What you need to do:
Take every line from the listing below that includes "semibold" and copy it.

——————————

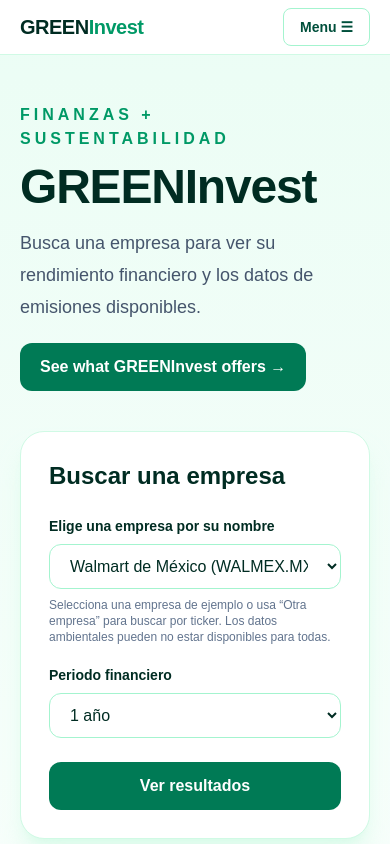
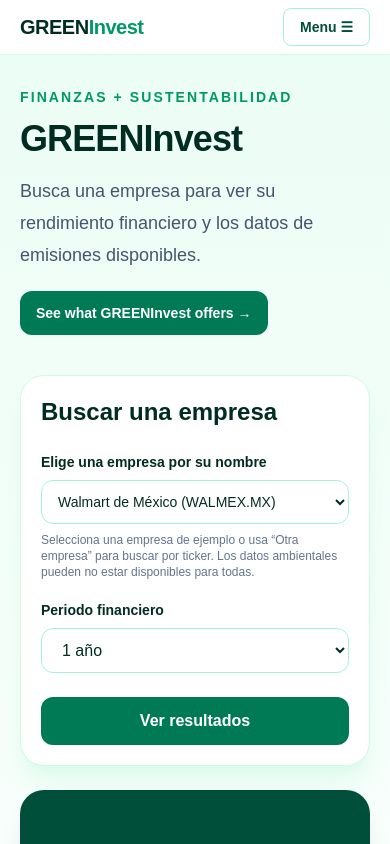
Before and after one commit to sofiacoria-afk/GreenInvest, a Next.js app: page / in a window 390 px wide. Shown: the top 844 px of the page. Built offline with nearby package versions, Linux system fonts and the light colour scheme.

Commit message:
Week 6 mobile usability: prevent Home overflow and fit company selector to screen

```diff
--- a/src/app/page.tsx
+++ b/src/app/page.tsx
@@ -105,23 +105,23 @@ export default function Home() {
   const positive = (result?.returnPercent ?? 0) >= 0;
 
   return (
-    <main className="min-h-screen bg-gradient-to-b from-emerald-50 to-white px-5 py-12 text-emerald-950">
-      <section className="mx-auto max-w-5xl">
+    <main className="min-h-screen min-w-0 overflow-x-hidden bg-gradient-to-b from-emerald-50 to-white px-5 py-8 text-emerald-950 sm:py-12">
+      <section className="mx-auto w-full min-w-0 max-w-5xl">
         <header className="mb-10">
-          <p className="font-semibold uppercase tracking-[0.25em] text-emerald-600">
+          <p className="max-w-full break-words text-sm font-semibold uppercase tracking-[0.15em] text-emerald-600 sm:text-base sm:tracking-[0.25em]">
             Finanzas + sustentabilidad
           </p>
-          <h1 className="mt-3 text-5xl font-bold tracking-tight">GREENInvest</h1>
+          <h1 className="mt-3 break-words text-4xl font-bold tracking-tight sm:text-5xl">GREENInvest</h1>
           <p className="mt-4 max-w-2xl text-lg leading-8 text-slate-600">
             Busca una empresa para ver su rendimiento financiero y los datos de emisiones disponibles.
           </p>
-          <Link href="/product" className="mt-5 inline-flex rounded-xl bg-emerald-700 px-5 py-3 font-semibold text-white hover:bg-emerald-800">See what GREENInvest offers →</Link>
+          <Link href="/product" className="mt-5 inline-flex max-w-full flex-wrap items-center rounded-xl bg-emerald-700 px-4 py-3 text-sm font-semibold text-white hover:bg-emerald-800 sm:px-5 sm:text-base">See what GREENInvest offers →</Link>
         </header>
 
-        <div className="grid gap-6 md:grid-cols-[1fr_1.2fr]">
+        <div className="grid min-w-0 gap-6 md:grid-cols-[minmax(0,1fr)_minmax(0,1.2fr)]">
           <form
             onSubmit={searchStock}
-            className="rounded-3xl border border-emerald-100 bg-white p-7 shadow-xl shadow-emerald-100/60"
+            className="min-w-0 rounded-3xl border border-emerald-100 bg-white p-5 shadow-xl shadow-emerald-100/60 sm:p-7"
           >
             <h2 className="text-2xl font-semibold">Buscar una empresa</h2>
             <label className="mt-6 block text-sm font-semibold" htmlFor="company">
@@ -139,7 +139,7 @@ export default function Home() {
                   setTicker(event.target.value);
                 }
               }}
-              className="mt-2 w-full rounded-xl border border-emerald-200 bg-white px-4 py-3"
+              className="mt-2 block w-full min-w-0 max-w-full rounded-xl border border-emerald-200 bg-white px-3 py-3 text-sm sm:px-4 sm:text-base"
             >
               {exampleCompanies.map((company) => (
                 <option key={company.ticker} value={company.ticker}>
@@ -195,7 +195,7 @@ export default function Home() {
             </button>
           </form>
 
-          <section className="rounded-3xl bg-emerald-900 p-7 text-white shadow-xl">
+          <section className="min-w-0 rounded-3xl bg-emerald-900 p-5 text-white shadow-xl sm:p-7">
             {!result && !error && (
               <div className="flex h-full min-h-72 items-center justify-center text-center text-emerald-100">
                 Busca una empresa para ver sus resultados.
```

——————————

Solution for this task:
-          <p className="font-semibold uppercase tracking-[0.25em] text-emerald-600">
+          <p className="max-w-full break-words text-sm font-semibold uppercase tracking-[0.15em] text-emerald-600 sm:text-base sm:tracking-[0.25em]">
-          <Link href="/product" className="mt-5 inline-flex rounded-xl bg-emerald-700 px-5 py-3 font-semibold text-white hover:bg-emerald-800">See what GREENInvest offers →</Link>
+          <Link href="/product" className="mt-5 inline-flex max-w-full flex-wrap items-center rounded-xl bg-emerald-700 px-4 py-3 text-sm font-semibold text-white hover:bg-emerald-800 sm:px-5 sm:text-base">See what GREENInvest offers →</Link>
             <h2 className="text-2xl font-semibold">Buscar una empresa</h2>
             <label className="mt-6 block text-sm font-semibold" htmlFor="company">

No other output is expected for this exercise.